If you do plan to let your feet fly, a pair of pumps is the most classic, ultra-feminine shoe to choose. Think they have to be low-heeled and dowdy? Wrong. You can keep it office appropriate by wearing an almond-toed pump or one that shows a little toe. An almond toe is a rounded-off point, like the round end of an almond. Wear platforms and go as high as you like as long as the heel isn't a skinny stiletto. Make your legs look a mile long in summer with a pair of nude pumps. Do the same in winter by wearing black tights and black pumps. Keep the colors of your heels conservative -- that is, in the brown, black and nude family. Avoid shoes adorned with bright colors and patterns.
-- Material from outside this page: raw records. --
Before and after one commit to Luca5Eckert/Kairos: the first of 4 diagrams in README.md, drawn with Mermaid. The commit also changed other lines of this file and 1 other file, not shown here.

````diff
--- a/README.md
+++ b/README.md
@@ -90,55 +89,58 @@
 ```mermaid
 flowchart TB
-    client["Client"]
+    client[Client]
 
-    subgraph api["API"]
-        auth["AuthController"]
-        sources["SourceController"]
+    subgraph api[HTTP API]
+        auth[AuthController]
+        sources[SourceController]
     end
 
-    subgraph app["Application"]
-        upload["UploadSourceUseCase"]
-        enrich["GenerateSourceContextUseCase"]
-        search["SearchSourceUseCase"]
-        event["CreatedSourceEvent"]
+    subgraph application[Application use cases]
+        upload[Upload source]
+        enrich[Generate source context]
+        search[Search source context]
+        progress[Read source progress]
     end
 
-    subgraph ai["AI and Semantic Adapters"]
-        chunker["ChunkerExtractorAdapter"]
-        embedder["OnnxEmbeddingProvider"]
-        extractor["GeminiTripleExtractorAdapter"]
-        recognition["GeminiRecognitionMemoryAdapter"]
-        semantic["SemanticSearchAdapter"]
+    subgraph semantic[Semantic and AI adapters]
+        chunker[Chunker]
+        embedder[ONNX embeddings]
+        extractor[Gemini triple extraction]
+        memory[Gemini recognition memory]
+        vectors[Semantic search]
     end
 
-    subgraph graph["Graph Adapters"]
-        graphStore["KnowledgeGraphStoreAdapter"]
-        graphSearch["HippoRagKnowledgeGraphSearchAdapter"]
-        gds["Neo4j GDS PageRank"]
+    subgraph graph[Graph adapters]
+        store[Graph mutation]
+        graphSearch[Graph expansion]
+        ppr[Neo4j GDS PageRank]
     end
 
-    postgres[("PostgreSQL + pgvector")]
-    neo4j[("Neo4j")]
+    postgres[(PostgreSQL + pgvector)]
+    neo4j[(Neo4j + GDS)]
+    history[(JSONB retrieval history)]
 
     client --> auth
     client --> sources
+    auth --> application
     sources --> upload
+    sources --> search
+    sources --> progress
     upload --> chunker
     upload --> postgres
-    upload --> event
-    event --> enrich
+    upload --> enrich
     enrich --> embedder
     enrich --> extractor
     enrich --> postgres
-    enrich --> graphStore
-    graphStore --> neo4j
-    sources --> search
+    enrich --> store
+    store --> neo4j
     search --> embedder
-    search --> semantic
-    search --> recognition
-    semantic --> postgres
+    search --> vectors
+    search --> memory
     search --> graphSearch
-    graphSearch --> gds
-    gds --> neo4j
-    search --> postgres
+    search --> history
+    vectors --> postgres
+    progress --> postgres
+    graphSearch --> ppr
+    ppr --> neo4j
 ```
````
To Sandal or Not
Can you wear sandals in the summer if your office allows open-toed shoes? The answer is yes, right? Well, sort of. There are still some guidelines you should follow if you're going the sandal route. For instance, delicate, strappy sandals or gladiator flats are not appropriate. One is too dressy and the other isn't professional enough. In general, wear sandals with moderately high heels, straps that are on the wide side and sandals that are conservatively colored. And above all, leave sandals with rhinestones, sequins, feathers and beads at home. Even if you think they're pretty, they're not right for the office.
Aside from official office dress codes, certain scenarios might call for different shoes. For example, a pair of Birkenstocks on a hike at your company retreat might be totally appropriate. A black satin shoe with a heel and a bow works at the holiday party, but not necessarily at the office. Even if your boss lets certain rules slide, you should always be your most conservative when you're meeting executives of the company. Whether it's a board meeting or they're in town visiting and there's a chance you'll see one at the water cooler, dress in closed-toed shoes and a conservative outfit.